Lennox Lewis airs views on Jarrell Miller’s despicable WBA rankings ban

Lennox Lewis was asked his opinion on the recent six-month rankings ban imposed on Jarrell Miller in the legend’s typical cool style.

The former undisputed heavyweight champion has long been an advocate for clean sport. Lewis was an exemplary example of a top division role model in his day and says all cheats should face sterner punishments.

As it stands, Miller can re-enter the WBA ratings in September and continue his career freely unless something is done by the US boxing commissions.


Airing his view, Lewis is happy more red flags were being raised despite a lack of discipline thereafter.

“Like I said before, there’s no place in boxing for PED’s (performance enhancing drugs),” said Lewis. Until these sentences and penalties become more severe, there will always be someone willing to take that chance to get an edge.

“That said, VADA is getting harder to evade. And they (people who cheat) should know that.”

Despite Lewis pointing out the fact that VADA is catching out those willing to cheat, the punishments need to be far sterner.

Previously, Lewis had stated VADA should be used in a wider capacity as boxers have the capability to use PED’s on the way up until testing becomes mandatory.


“Not all fighters making their way up in the ranks are required to have VADA testing so they may think they can use them to get up to a certain level and then stop,” he said. “But it becomes a mental thing afterward when you strip a man of his edge. (You) Take his cape away and he’s not so bold!

“(But) There’s no place in boxing for PED’s. Simple as that. Those caught cheating should be severely penalized to a point where they would never ever consider it again,” added Lewis.

Upon testing positive for THREE banned substances, Miller came clean. But only after strenuously denials over the first adverse finding.


“I messed up. There were a lot of ways to handle the situation, I handled it wrong.

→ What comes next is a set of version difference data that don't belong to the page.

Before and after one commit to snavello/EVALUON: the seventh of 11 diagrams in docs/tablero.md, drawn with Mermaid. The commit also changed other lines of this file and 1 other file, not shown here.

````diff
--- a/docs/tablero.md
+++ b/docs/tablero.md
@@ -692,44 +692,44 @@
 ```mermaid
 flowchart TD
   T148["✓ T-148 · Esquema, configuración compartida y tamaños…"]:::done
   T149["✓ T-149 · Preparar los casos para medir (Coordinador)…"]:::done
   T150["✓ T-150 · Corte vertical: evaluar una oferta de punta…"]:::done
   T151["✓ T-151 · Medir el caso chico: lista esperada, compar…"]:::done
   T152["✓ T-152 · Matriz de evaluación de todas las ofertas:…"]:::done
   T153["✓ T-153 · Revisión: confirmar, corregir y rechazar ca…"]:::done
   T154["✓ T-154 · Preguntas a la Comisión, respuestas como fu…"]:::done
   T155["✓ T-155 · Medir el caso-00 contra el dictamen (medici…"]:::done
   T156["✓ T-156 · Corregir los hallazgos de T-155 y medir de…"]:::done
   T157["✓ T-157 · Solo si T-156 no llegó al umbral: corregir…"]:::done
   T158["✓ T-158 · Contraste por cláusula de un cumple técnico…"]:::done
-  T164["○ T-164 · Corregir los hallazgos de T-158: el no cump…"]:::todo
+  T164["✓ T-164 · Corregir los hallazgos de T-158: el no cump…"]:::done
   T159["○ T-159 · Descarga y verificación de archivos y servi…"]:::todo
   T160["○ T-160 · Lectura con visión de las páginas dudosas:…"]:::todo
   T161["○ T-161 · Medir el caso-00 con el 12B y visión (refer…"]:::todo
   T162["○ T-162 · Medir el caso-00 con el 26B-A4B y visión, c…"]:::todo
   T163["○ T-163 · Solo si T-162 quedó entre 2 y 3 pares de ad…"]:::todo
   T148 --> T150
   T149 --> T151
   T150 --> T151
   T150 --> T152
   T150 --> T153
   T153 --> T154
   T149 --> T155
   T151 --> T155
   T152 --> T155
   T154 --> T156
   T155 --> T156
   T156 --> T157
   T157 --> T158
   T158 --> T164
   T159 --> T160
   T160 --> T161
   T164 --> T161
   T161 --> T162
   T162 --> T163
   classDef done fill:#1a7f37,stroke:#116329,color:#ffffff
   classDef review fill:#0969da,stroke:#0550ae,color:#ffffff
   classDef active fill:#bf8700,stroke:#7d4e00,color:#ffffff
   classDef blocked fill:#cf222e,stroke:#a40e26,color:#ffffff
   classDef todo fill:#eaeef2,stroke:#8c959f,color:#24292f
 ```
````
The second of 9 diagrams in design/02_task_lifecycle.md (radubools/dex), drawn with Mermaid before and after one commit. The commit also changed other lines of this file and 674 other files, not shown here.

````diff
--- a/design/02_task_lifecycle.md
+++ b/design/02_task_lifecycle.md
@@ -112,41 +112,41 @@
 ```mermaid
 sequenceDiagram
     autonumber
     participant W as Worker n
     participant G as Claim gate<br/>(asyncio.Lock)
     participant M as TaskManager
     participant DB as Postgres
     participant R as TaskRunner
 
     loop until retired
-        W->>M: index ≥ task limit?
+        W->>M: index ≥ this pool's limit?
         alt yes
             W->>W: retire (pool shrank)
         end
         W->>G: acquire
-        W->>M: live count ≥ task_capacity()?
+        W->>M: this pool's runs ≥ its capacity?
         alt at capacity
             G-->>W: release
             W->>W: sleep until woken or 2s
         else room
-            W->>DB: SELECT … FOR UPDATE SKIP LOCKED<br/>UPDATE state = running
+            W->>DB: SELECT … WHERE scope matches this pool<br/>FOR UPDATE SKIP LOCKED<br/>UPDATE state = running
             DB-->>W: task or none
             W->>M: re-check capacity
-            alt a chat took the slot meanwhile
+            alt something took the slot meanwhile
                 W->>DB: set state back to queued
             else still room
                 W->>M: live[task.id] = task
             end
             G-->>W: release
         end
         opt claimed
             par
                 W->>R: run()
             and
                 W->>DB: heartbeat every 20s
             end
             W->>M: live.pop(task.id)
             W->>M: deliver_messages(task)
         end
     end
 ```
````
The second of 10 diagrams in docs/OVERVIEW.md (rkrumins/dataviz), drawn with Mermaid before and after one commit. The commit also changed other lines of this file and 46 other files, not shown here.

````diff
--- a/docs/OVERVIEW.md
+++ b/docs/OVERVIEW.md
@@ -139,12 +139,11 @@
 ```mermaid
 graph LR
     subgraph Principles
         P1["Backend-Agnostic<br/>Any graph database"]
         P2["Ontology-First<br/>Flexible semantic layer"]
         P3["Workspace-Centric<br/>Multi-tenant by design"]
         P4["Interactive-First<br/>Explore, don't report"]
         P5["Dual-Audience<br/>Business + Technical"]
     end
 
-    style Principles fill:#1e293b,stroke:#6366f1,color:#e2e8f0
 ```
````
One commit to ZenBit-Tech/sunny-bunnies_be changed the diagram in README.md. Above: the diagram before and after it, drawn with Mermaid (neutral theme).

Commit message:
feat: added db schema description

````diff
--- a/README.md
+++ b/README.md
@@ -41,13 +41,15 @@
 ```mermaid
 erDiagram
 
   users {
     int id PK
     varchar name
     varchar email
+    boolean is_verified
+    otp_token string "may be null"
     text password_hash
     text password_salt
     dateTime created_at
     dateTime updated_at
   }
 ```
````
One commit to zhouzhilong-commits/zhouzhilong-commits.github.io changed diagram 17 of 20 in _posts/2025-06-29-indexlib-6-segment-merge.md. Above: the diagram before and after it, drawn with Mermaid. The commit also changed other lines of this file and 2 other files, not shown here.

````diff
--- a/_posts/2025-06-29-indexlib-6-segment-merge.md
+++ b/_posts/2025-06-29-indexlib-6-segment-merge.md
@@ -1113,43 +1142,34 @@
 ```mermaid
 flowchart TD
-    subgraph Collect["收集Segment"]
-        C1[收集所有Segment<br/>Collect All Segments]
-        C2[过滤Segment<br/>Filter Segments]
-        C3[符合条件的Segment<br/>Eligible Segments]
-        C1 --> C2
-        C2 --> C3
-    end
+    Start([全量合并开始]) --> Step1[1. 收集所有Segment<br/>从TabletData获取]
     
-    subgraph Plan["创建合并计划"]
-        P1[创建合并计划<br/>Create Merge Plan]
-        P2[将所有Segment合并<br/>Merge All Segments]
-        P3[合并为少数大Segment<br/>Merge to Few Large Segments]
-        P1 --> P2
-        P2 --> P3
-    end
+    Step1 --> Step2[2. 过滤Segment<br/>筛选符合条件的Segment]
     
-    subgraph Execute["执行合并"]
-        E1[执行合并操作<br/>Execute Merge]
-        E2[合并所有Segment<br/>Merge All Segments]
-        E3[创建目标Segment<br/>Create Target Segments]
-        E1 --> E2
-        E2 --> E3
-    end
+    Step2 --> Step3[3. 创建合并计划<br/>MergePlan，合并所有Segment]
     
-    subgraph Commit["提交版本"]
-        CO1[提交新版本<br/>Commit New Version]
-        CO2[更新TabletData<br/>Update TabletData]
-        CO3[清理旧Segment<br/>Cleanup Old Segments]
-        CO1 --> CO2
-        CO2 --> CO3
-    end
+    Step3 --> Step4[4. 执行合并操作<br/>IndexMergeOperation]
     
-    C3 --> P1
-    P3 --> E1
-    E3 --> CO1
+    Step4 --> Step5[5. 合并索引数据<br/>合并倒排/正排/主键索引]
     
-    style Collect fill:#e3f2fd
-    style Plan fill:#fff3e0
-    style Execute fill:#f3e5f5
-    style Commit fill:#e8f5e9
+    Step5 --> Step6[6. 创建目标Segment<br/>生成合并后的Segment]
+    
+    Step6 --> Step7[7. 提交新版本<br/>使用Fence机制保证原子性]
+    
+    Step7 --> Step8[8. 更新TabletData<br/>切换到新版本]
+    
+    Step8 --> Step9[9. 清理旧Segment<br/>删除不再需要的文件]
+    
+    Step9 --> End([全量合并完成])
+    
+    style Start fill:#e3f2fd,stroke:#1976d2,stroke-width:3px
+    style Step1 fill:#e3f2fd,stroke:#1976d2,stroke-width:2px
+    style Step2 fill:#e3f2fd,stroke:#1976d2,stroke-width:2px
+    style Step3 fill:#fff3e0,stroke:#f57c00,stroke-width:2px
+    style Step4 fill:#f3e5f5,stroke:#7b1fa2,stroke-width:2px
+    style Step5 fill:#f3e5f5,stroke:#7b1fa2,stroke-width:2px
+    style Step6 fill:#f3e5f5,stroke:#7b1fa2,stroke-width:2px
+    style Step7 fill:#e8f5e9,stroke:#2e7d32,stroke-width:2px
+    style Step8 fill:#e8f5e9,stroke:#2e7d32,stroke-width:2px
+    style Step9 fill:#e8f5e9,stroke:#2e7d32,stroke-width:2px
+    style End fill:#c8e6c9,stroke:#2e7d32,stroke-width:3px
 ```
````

I’m paying a price for it,” said Miller at the time.

“I messed up a big opportunity. And I’m hurting on the inside. My heart is bleeding right now. I hurt my family, my friends, my team, my supporters.

“But, I’m owning up to it. I’m going to deal with it and I’m going to correct it. I’m going to come back better and I’m humbled by the experience,” he added.


Truth is, Miller may well have fought the positive test as far as he could. If it had not been for two more confirmations against him.

Things must change for the better of the sport before somebody else gets seriously hurt or killed as a direct result of doping.